We were sitting down to breakfast yesterday when Michael announced that when he grows up he wants to design a huge gun to blast tires in a junkyard. After a moment when my brain simply stalled attempting to formulate an appropriate response, I tried the following: "Well, actually, they usually recycle old tires into things like rubber mats and playground mulch like we saw on that show How Things Are Made. Perhaps you could design a huge tire recycling machine when you grow up?" After a millisecond of thought he rejected that idea. "No, I'll just design a really big gun."

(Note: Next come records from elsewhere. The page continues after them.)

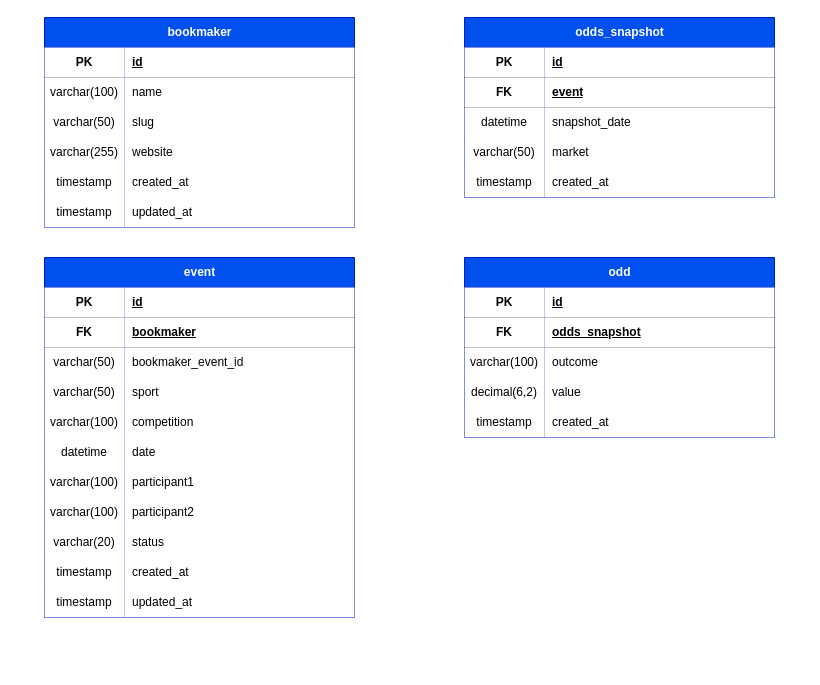
davidb99/scrapodd keeps this draw.io diagram as docs/MCD/src/scrapodd.drawio. Above is the earlier version. Source tidied: cells renumbered, new cells numbered last; positions are measured from the earlier drawing's top-left corner, leaving out a move shared by most shapes. Both pictures are drawn from the tidied source at 100%, with x=0, y=0 at pixel (44, 17).
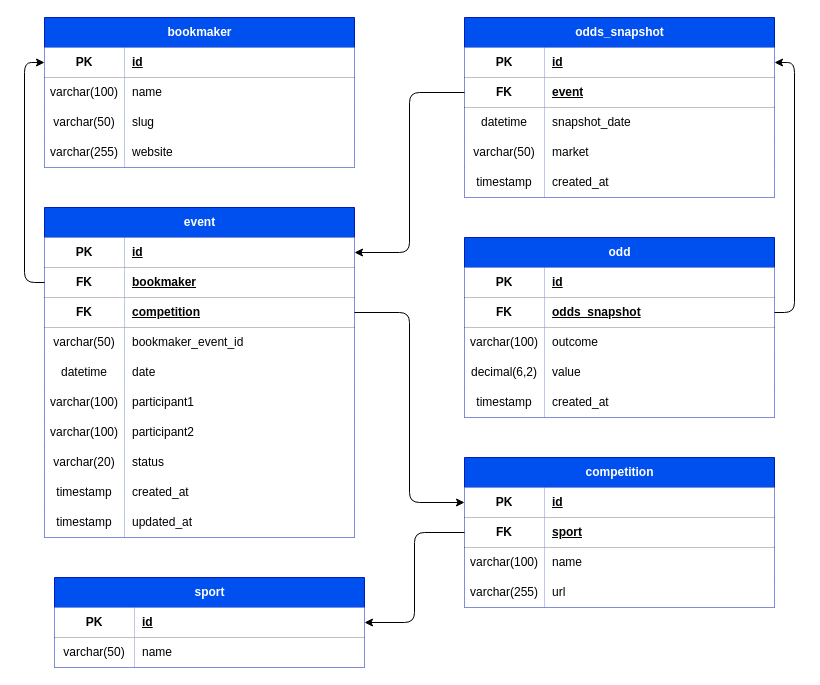
The same page after the edit.

Commit message (it also covers changes not shown here):
MAJ du MCD

The change refers to these unchanged cells:
```xml
<mxCell id="3" style="shape=tableRow;horizontal=0;startSize=0;swimlaneHead=0;swimlaneBody=0;fillColor=none;points=[[0,0.5],[1,0.5]];portConstraint=eastwest;top=0;left=0;right=0;bottom=1;rounded=0;" parent="2" vertex="1">
  <mxGeometry y="30" width="310" height="30" as="geometry" />
</mxCell>
<mxCell id="22" style="shape=tableRow;horizontal=0;startSize=0;swimlaneHead=0;swimlaneBody=0;fillColor=none;points=[[0,0.5],[1,0.5]];portConstraint=eastwest;top=0;left=0;right=0;bottom=1;rounded=0;" parent="21" vertex="1">
  <mxGeometry y="30" width="310" height="30" as="geometry" />
</mxCell>
<mxCell id="25" style="shape=tableRow;horizontal=0;startSize=0;swimlaneHead=0;swimlaneBody=0;fillColor=none;points=[[0,0.5],[1,0.5]];portConstraint=eastwest;top=0;left=0;right=0;bottom=1;rounded=0;" parent="21" vertex="1">
  <mxGeometry y="60" width="310" height="30" as="geometry" />
</mxCell>
<mxCell id="56" style="shape=tableRow;horizontal=0;startSize=0;swimlaneHead=0;swimlaneBody=0;fillColor=none;points=[[0,0.5],[1,0.5]];portConstraint=eastwest;top=0;left=0;right=0;bottom=1;rounded=0;" parent="55" vertex="1">
  <mxGeometry y="30" width="310" height="30" as="geometry" />
</mxCell>
<mxCell id="59" style="shape=tableRow;horizontal=0;startSize=0;swimlaneHead=0;swimlaneBody=0;fillColor=none;points=[[0,0.5],[1,0.5]];portConstraint=eastwest;top=0;left=0;right=0;bottom=1;rounded=0;" parent="55" vertex="1">
  <mxGeometry y="60" width="310" height="30" as="geometry" />
</mxCell>
<mxCell id="75" style="shape=tableRow;horizontal=0;startSize=0;swimlaneHead=0;swimlaneBody=0;fillColor=none;points=[[0,0.5],[1,0.5]];portConstraint=eastwest;top=0;left=0;right=0;bottom=1;rounded=0;" parent="71" vertex="1">
  <mxGeometry y="60" width="310" height="30" as="geometry" />
</mxCell>
```

Diff of the diagram source:
```diff
@@
     <mxCell id="2" value="bookmaker" style="shape=table;startSize=30;childLayout=tableLayout;rowLines=0;fontStyle=1;align=center;html=1;fillColor=#0050ef;fontColor=#ffffff;strokeColor=#001DBC;rounded=0;" parent="1" vertex="1">
-      <mxGeometry width="310" height="210" as="geometry" />
+      <mxGeometry width="310" height="150" as="geometry" />
     </mxCell>
@@
-    <mxCell id="15" style="shape=tableRow;horizontal=0;startSize=0;swimlaneHead=0;swimlaneBody=0;fillColor=none;top=0;left=0;right=0;bottom=0;rounded=0;" parent="2" vertex="1">
-      <mxGeometry y="150" width="310" height="30" as="geometry" />
-    </mxCell>
-    <mxCell id="16" value="timestamp" style="shape=partialRectangle;top=0;left=0;bottom=0;right=0;overflow=hidden;whiteSpace=wrap;html=1;rounded=0;" parent="15" vertex="1">
-      <mxGeometry width="80" height="30" as="geometry" />
-    </mxCell>
-    <mxCell id="17" value="created_at" style="shape=partialRectangle;top=0;left=0;bottom=0;right=0;align=left;spacingLeft=6;overflow=hidden;whiteSpace=wrap;html=1;rounded=0;" parent="15" vertex="1">
-      <mxGeometry x="80" width="230" height="30" as="geometry" />
-    </mxCell>
-    <mxCell id="18" style="shape=tableRow;horizontal=0;startSize=0;swimlaneHead=0;swimlaneBody=0;fillColor=none;top=0;left=0;right=0;bottom=0;rounded=0;" parent="2" vertex="1">
-      <mxGeometry y="180" width="310" height="30" as="geometry" />
-    </mxCell>
-    <mxCell id="19" value="timestamp" style="shape=partialRectangle;top=0;left=0;bottom=0;right=0;overflow=hidden;whiteSpace=wrap;html=1;rounded=0;" parent="18" vertex="1">
-      <mxGeometry width="80" height="30" as="geometry" />
-    </mxCell>
-    <mxCell id="20" value="updated_at" style="shape=partialRectangle;top=0;left=0;bottom=0;right=0;align=left;spacingLeft=6;overflow=hidden;whiteSpace=wrap;html=1;rounded=0;" parent="18" vertex="1">
-      <mxGeometry x="80" width="230" height="30" as="geometry" />
-    </mxCell>
     <mxCell id="21" value="event" style="shape=table;startSize=30;childLayout=tableLayout;rowLines=0;fontStyle=1;align=center;html=1;fillColor=#0050ef;fontColor=#ffffff;strokeColor=#001DBC;rounded=0;" parent="1" vertex="1">
-      <mxGeometry y="240" width="310" height="360" as="geometry" />
+      <mxGeometry y="190" width="310" height="330" as="geometry" />
     </mxCell>
@@
+    <mxCell id="87" style="shape=tableRow;horizontal=0;startSize=0;swimlaneHead=0;swimlaneBody=0;fillColor=none;points=[[0,0.5],[1,0.5]];portConstraint=eastwest;top=0;left=0;right=0;bottom=1;rounded=0;" parent="21" vertex="1">
+      <mxGeometry y="90" width="310" height="30" as="geometry" />
+    </mxCell>
+    <mxCell id="88" value="FK" style="shape=partialRectangle;top=0;left=0;bottom=0;right=0;fontStyle=1;overflow=hidden;whiteSpace=wrap;html=1;rounded=0;" parent="87" vertex="1">
+      <mxGeometry width="80" height="30" as="geometry" />
+    </mxCell>
+    <mxCell id="89" value="competition" style="shape=partialRectangle;top=0;left=0;bottom=0;right=0;align=left;spacingLeft=6;fontStyle=5;overflow=hidden;whiteSpace=wrap;html=1;rounded=0;" parent="87" vertex="1">
+      <mxGeometry x="80" width="230" height="30" as="geometry" />
+    </mxCell>
     <mxCell id="28" style="shape=tableRow;horizontal=0;startSize=0;swimlaneHead=0;swimlaneBody=0;fillColor=none;top=0;left=0;right=0;bottom=0;rounded=0;" parent="21" vertex="1">
-      <mxGeometry y="90" width="310" height="30" as="geometry" />
+      <mxGeometry y="120" width="310" height="30" as="geometry" />
     </mxCell>
@@
-    <mxCell id="31" style="shape=tableRow;horizontal=0;startSize=0;swimlaneHead=0;swimlaneBody=0;fillColor=none;top=0;left=0;right=0;bottom=0;rounded=0;" parent="21" vertex="1">
-      <mxGeometry y="120" width="310" height="30" as="geometry" />
-    </mxCell>
-    <mxCell id="32" value="varchar(50)" style="shape=partialRectangle;top=0;left=0;bottom=0;right=0;overflow=hidden;whiteSpace=wrap;html=1;rounded=0;" parent="31" vertex="1">
-      <mxGeometry width="80" height="30" as="geometry" />
-    </mxCell>
-    <mxCell id="33" value="sport" style="shape=partialRectangle;top=0;left=0;bottom=0;right=0;align=left;spacingLeft=6;overflow=hidden;whiteSpace=wrap;html=1;rounded=0;" parent="31" vertex="1">
-      <mxGeometry x="80" width="230" height="30" as="geometry" />
-    </mxCell>
-    <mxCell id="34" style="shape=tableRow;horizontal=0;startSize=0;swimlaneHead=0;swimlaneBody=0;fillColor=none;top=0;left=0;right=0;bottom=0;rounded=0;" parent="21" vertex="1">
-      <mxGeometry y="150" width="310" height="30" as="geometry" />
-    </mxCell>
-    <mxCell id="35" value="varchar(100)" style="shape=partialRectangle;top=0;left=0;bottom=0;right=0;overflow=hidden;whiteSpace=wrap;html=1;rounded=0;" parent="34" vertex="1">
-      <mxGeometry width="80" height="30" as="geometry" />
-    </mxCell>
-    <mxCell id="36" value="competition" style="shape=partialRectangle;top=0;left=0;bottom=0;right=0;align=left;spacingLeft=6;overflow=hidden;whiteSpace=wrap;html=1;rounded=0;" parent="34" vertex="1">
-      <mxGeometry x="80" width="230" height="30" as="geometry" />
-    </mxCell>
     <mxCell id="37" style="shape=tableRow;horizontal=0;startSize=0;swimlaneHead=0;swimlaneBody=0;fillColor=none;top=0;left=0;right=0;bottom=0;rounded=0;" parent="21" vertex="1">
-      <mxGeometry y="180" width="310" height="30" as="geometry" />
+      <mxGeometry y="150" width="310" height="30" as="geometry" />
     </mxCell>
@@
     <mxCell id="40" style="shape=tableRow;horizontal=0;startSize=0;swimlaneHead=0;swimlaneBody=0;fillColor=none;top=0;left=0;right=0;bottom=0;rounded=0;" parent="21" vertex="1">
-      <mxGeometry y="210" width="310" height="30" as="geometry" />
+      <mxGeometry y="180" width="310" height="30" as="geometry" />
     </mxCell>
@@
     <mxCell id="43" style="shape=tableRow;horizontal=0;startSize=0;swimlaneHead=0;swimlaneBody=0;fillColor=none;top=0;left=0;right=0;bottom=0;rounded=0;" parent="21" vertex="1">
-      <mxGeometry y="240" width="310" height="30" as="geometry" />
+      <mxGeometry y="210" width="310" height="30" as="geometry" />
     </mxCell>
@@
     <mxCell id="46" style="shape=tableRow;horizontal=0;startSize=0;swimlaneHead=0;swimlaneBody=0;fillColor=none;top=0;left=0;right=0;bottom=0;rounded=0;" parent="21" vertex="1">
-      <mxGeometry y="270" width="310" height="30" as="geometry" />
+      <mxGeometry y="240" width="310" height="30" as="geometry" />
     </mxCell>
@@
     <mxCell id="49" style="shape=tableRow;horizontal=0;startSize=0;swimlaneHead=0;swimlaneBody=0;fillColor=none;top=0;left=0;right=0;bottom=0;rounded=0;" parent="21" vertex="1">
-      <mxGeometry y="300" width="310" height="30" as="geometry" />
+      <mxGeometry y="270" width="310" height="30" as="geometry" />
     </mxCell>
@@
     <mxCell id="52" style="shape=tableRow;horizontal=0;startSize=0;swimlaneHead=0;swimlaneBody=0;fillColor=none;top=0;left=0;right=0;bottom=0;rounded=0;" parent="21" vertex="1">
-      <mxGeometry y="330" width="310" height="30" as="geometry" />
+      <mxGeometry y="300" width="310" height="30" as="geometry" />
     </mxCell>
@@
     <mxCell id="71" value="odd" style="shape=table;startSize=30;childLayout=tableLayout;rowLines=0;fontStyle=1;align=center;html=1;fillColor=#0050ef;fontColor=#ffffff;strokeColor=#001DBC;rounded=0;" parent="1" vertex="1">
-      <mxGeometry x="420" y="240" width="310" height="180" as="geometry" />
+      <mxGeometry x="420" y="220" width="310" height="180" as="geometry" />
     </mxCell>
@@
+    <mxCell id="90" style="edgeStyle=orthogonalEdgeStyle;jettySize=auto;html=1;exitX=0;exitY=0.5;exitDx=0;exitDy=0;entryX=0;entryY=0.5;entryDx=0;entryDy=0;" parent="1" edge="1" source="25" target="3">
+      <mxGeometry relative="1" as="geometry" />
+    </mxCell>
+    <mxCell id="91" style="edgeStyle=orthogonalEdgeStyle;jettySize=auto;html=1;exitX=1;exitY=0.5;exitDx=0;exitDy=0;entryX=1;entryY=0.5;entryDx=0;entryDy=0;" parent="1" edge="1" source="75" target="56">
+      <mxGeometry relative="1" as="geometry" />
+    </mxCell>
+    <mxCell id="92" style="edgeStyle=orthogonalEdgeStyle;jettySize=auto;html=1;exitX=0;exitY=0.5;exitDx=0;exitDy=0;entryX=1;entryY=0.5;entryDx=0;entryDy=0;" parent="1" edge="1" source="59" target="22">
+      <mxGeometry relative="1" as="geometry" />
+    </mxCell>
+    <mxCell id="93" value="competition" style="shape=table;startSize=30;childLayout=tableLayout;rowLines=0;fontStyle=1;align=center;html=1;fillColor=#0050ef;fontColor=#ffffff;strokeColor=#001DBC;rounded=0;" parent="1" vertex="1">
+      <mxGeometry x="420" y="440" width="310" height="150" as="geometry" />
+    </mxCell>
+    <mxCell id="94" style="shape=tableRow;horizontal=0;startSize=0;swimlaneHead=0;swimlaneBody=0;fillColor=none;points=[[0,0.5],[1,0.5]];portConstraint=eastwest;top=0;left=0;right=0;bottom=1;rounded=0;" parent="93" vertex="1">
+      <mxGeometry y="30" width="310" height="30" as="geometry" />
+    </mxCell>
+    <mxCell id="95" value="PK" style="shape=partialRectangle;top=0;left=0;bottom=0;right=0;fontStyle=1;overflow=hidden;whiteSpace=wrap;html=1;rounded=0;" parent="94" vertex="1">
+      <mxGeometry width="80" height="30" as="geometry" />
+    </mxCell>
+    <mxCell id="96" value="id" style="shape=partialRectangle;top=0;left=0;bottom=0;right=0;align=left;spacingLeft=6;fontStyle=5;overflow=hidden;whiteSpace=wrap;html=1;rounded=0;" parent="94" vertex="1">
+      <mxGeometry x="80" width="230" height="30" as="geometry" />
+    </mxCell>
+    <mxCell id="97" style="shape=tableRow;horizontal=0;startSize=0;swimlaneHead=0;swimlaneBody=0;fillColor=none;points=[[0,0.5],[1,0.5]];portConstraint=eastwest;top=0;left=0;right=0;bottom=1;rounded=0;" parent="93" vertex="1">
+      <mxGeometry y="60" width="310" height="30" as="geometry" />
+    </mxCell>
+    <mxCell id="98" value="FK" style="shape=partialRectangle;top=0;left=0;bottom=0;right=0;fontStyle=1;overflow=hidden;whiteSpace=wrap;html=1;rounded=0;" parent="97" vertex="1">
+      <mxGeometry width="80" height="30" as="geometry" />
+    </mxCell>
+    <mxCell id="99" value="sport" style="shape=partialRectangle;top=0;left=0;bottom=0;right=0;align=left;spacingLeft=6;fontStyle=5;overflow=hidden;whiteSpace=wrap;html=1;rounded=0;" parent="97" vertex="1">
+      <mxGeometry x="80" width="230" height="30" as="geometry" />
+    </mxCell>
+    <mxCell id="100" style="shape=tableRow;horizontal=0;startSize=0;swimlaneHead=0;swimlaneBody=0;fillColor=none;top=0;left=0;right=0;bottom=0;rounded=0;" parent="93" vertex="1">
+      <mxGeometry y="90" width="310" height="30" as="geometry" />
+    </mxCell>
+    <mxCell id="35" value="varchar(100)" style="shape=partialRectangle;top=0;left=0;bottom=0;right=0;overflow=hidden;whiteSpace=wrap;html=1;rounded=0;" parent="100" vertex="1">
+      <mxGeometry width="80" height="30" as="geometry" />
+    </mxCell>
+    <mxCell id="101" value="name" style="shape=partialRectangle;top=0;left=0;bottom=0;right=0;align=left;spacingLeft=6;overflow=hidden;whiteSpace=wrap;html=1;rounded=0;" parent="100" vertex="1">
+      <mxGeometry x="80" width="230" height="30" as="geometry" />
+    </mxCell>
+    <mxCell id="31" style="shape=tableRow;horizontal=0;startSize=0;swimlaneHead=0;swimlaneBody=0;fillColor=none;top=0;left=0;right=0;bottom=0;rounded=0;" parent="93" vertex="1">
+      <mxGeometry y="120" width="310" height="30" as="geometry" />
+    </mxCell>
+    <mxCell id="102" value="varchar(255)" style="shape=partialRectangle;top=0;left=0;bottom=0;right=0;overflow=hidden;whiteSpace=wrap;html=1;rounded=0;" parent="31" vertex="1">
+      <mxGeometry width="80" height="30" as="geometry" />
+    </mxCell>
+    <mxCell id="103" value="url" style="shape=partialRectangle;top=0;left=0;bottom=0;right=0;align=left;spacingLeft=6;overflow=hidden;whiteSpace=wrap;html=1;rounded=0;" parent="31" vertex="1">
+      <mxGeometry x="80" width="230" height="30" as="geometry" />
+    </mxCell>
+    <mxCell id="104" style="edgeStyle=orthogonalEdgeStyle;jettySize=auto;html=1;exitX=1;exitY=0.5;exitDx=0;exitDy=0;entryX=0;entryY=0.5;entryDx=0;entryDy=0;" parent="1" edge="1" source="87" target="94">
+      <mxGeometry relative="1" as="geometry" />
+    </mxCell>
+    <mxCell id="105" value="sport" style="shape=table;startSize=30;childLayout=tableLayout;rowLines=0;fontStyle=1;align=center;html=1;fillColor=#0050ef;fontColor=#ffffff;strokeColor=#001DBC;rounded=0;" parent="1" vertex="1">
+      <mxGeometry x="10" y="560" width="310" height="90" as="geometry" />
+    </mxCell>
+    <mxCell id="106" style="shape=tableRow;horizontal=0;startSize=0;swimlaneHead=0;swimlaneBody=0;fillColor=none;points=[[0,0.5],[1,0.5]];portConstraint=eastwest;top=0;left=0;right=0;bottom=1;rounded=0;" parent="105" vertex="1">
+      <mxGeometry y="30" width="310" height="30" as="geometry" />
+    </mxCell>
+    <mxCell id="107" value="PK" style="shape=partialRectangle;top=0;left=0;bottom=0;right=0;fontStyle=1;overflow=hidden;whiteSpace=wrap;html=1;rounded=0;" parent="106" vertex="1">
+      <mxGeometry width="80" height="30" as="geometry" />
+    </mxCell>
+    <mxCell id="108" value="id" style="shape=partialRectangle;top=0;left=0;bottom=0;right=0;align=left;spacingLeft=6;fontStyle=5;overflow=hidden;whiteSpace=wrap;html=1;rounded=0;" parent="106" vertex="1">
+      <mxGeometry x="80" width="230" height="30" as="geometry" />
+    </mxCell>
+    <mxCell id="109" style="shape=tableRow;horizontal=0;startSize=0;swimlaneHead=0;swimlaneBody=0;fillColor=none;top=0;left=0;right=0;bottom=0;rounded=0;" parent="105" vertex="1">
+      <mxGeometry y="60" width="310" height="30" as="geometry" />
+    </mxCell>
+    <mxCell id="32" value="varchar(50)" style="shape=partialRectangle;top=0;left=0;bottom=0;right=0;overflow=hidden;whiteSpace=wrap;html=1;rounded=0;" parent="109" vertex="1">
+      <mxGeometry width="80" height="30" as="geometry" />
+    </mxCell>
+    <mxCell id="110" value="name" style="shape=partialRectangle;top=0;left=0;bottom=0;right=0;align=left;spacingLeft=6;overflow=hidden;whiteSpace=wrap;html=1;rounded=0;" parent="109" vertex="1">
+      <mxGeometry x="80" width="230" height="30" as="geometry" />
+    </mxCell>
+    <mxCell id="111" style="edgeStyle=orthogonalEdgeStyle;jettySize=auto;html=1;exitX=0;exitY=0.5;exitDx=0;exitDy=0;entryX=1;entryY=0.5;entryDx=0;entryDy=0;" parent="1" edge="1" source="97" target="106">
+      <mxGeometry relative="1" as="geometry" />
+    </mxCell>
```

Umm. Okay. I obviously needed a new strategy. "Well sweetheart. You can be anything you want to be when you grow up. You can learn all kinds of things at school." He perked right up at that suggestion and happily told me, "Great! I'll ask Miss Marlene to teach me to make a big gun at preschool tomorrow." At that point there was a huge awkward pause while I contemplated exactly the extent to which that strategy had backfired. Finally I stuttered, "No, don't ask Miss Marlene that..." and kind of trailed off. He came right back with, "Why not?"
Alrighty then... I launched into a huge discussion about how first you go through preschool where you learn letters and art and science and then grade school and high school where you learn reading and math and science and history and art and music.... And then, I explained, when you get to college you can choose to study what you want to be when you grow up. I told him that mommy learned how to be a teacher and a speech teacher. Daddy studied computers. Grandpa studied chemistry. His grandmother learned how to be a nurse. I then suggested that he could study to be an engineer who makes prototypes and plans for things to be built in factories.
At that point, I'm pretty sure he had stopped paying attention. Hopefully the huge long conversation will at least have distracted him from his original intention of asking his preschool teacher to teach him how to build a gun. A mama can hope, right?